» GOAL OF THE EXERCISE: Set down a true copy of the data, with all pictures left out.

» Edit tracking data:
---+---
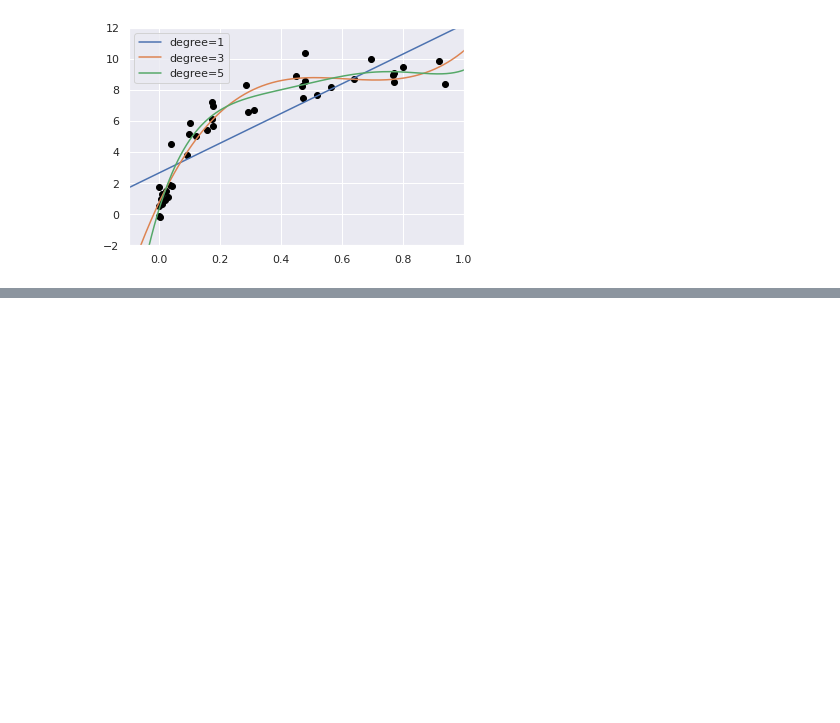
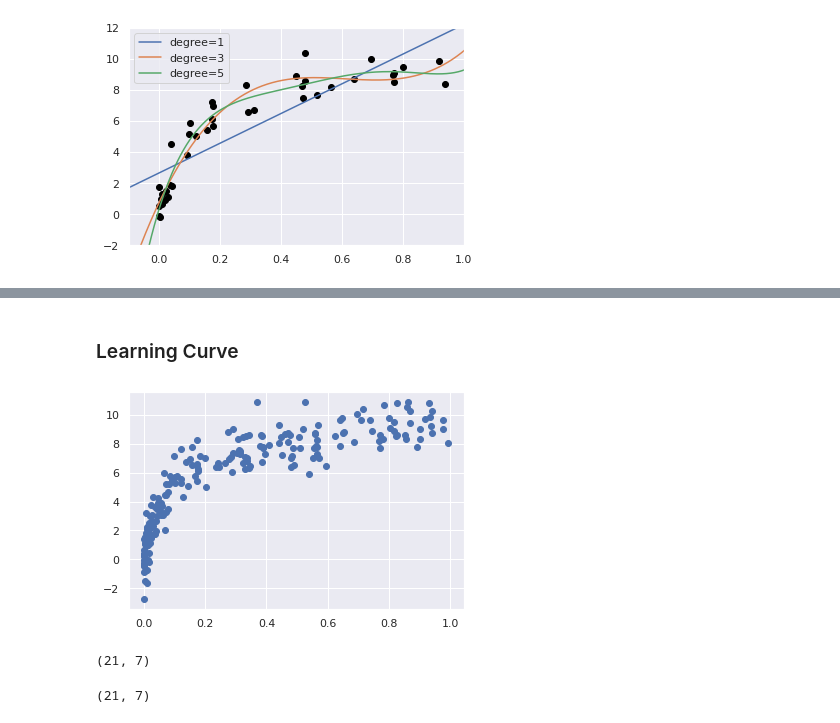
Before and after one commit to finesketch/data_science, a Jupyter notebook: Python_Data_Science_Handbook/05_Machine_Learning.ipynb, the cells around one changed output, grey strips where cells are left out. Saved outputs shown, nothing was run; the diff lists cells and outputs as text; code cells hidden in the pictures; blank space fills up the shorter version.

```diff
--- a/Python_Data_Science_Handbook/05_Machine_Learning.ipynb
+++ b/Python_Data_Science_Handbook/05_Machine_Learning.ipynb
@@ -605,0 +612,7 @@ ValueError: ignored
+# %% [markdown]
+### Learning Curve
+# %%
+X2, y2 = make_data(200)
+plt.scatter(X2.ravel(), y2);
+# %% [output]
+[figure, added]
@@ -605,0 +623,8 @@ ValueError: ignored
+# %%
+train_score2.shape
+# %% [output]
+(21, 7)
+# %%
+val_score2.shape
+# %% [output]
+(21, 7)
```
Also changed, not shown: parts of 4 cells of this notebook.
---+---
» TASK SOLUTION:
Before and after one commit to finesketch/data_science, a Jupyter notebook: Python_Data_Science_Handbook/05_Machine_Learning.ipynb, the cells around one changed output, grey strips where cells are left out. Saved outputs shown, nothing was run; the diff lists cells and outputs as text; code cells hidden in the pictures; blank space fills up the shorter version.

```diff
--- a/Python_Data_Science_Handbook/05_Machine_Learning.ipynb
+++ b/Python_Data_Science_Handbook/05_Machine_Learning.ipynb
@@ -605,0 +612,7 @@ ValueError: ignored
+# %% [markdown]
+### Learning Curve
+# %%
+X2, y2 = make_data(200)
+plt.scatter(X2.ravel(), y2);
+# %% [output]
+[figure, added]
@@ -605,0 +623,8 @@ ValueError: ignored
+# %%
+train_score2.shape
+# %% [output]
+(21, 7)
+# %%
+val_score2.shape
+# %% [output]
+(21, 7)
```
Also changed, not shown: parts of 4 cells of this notebook.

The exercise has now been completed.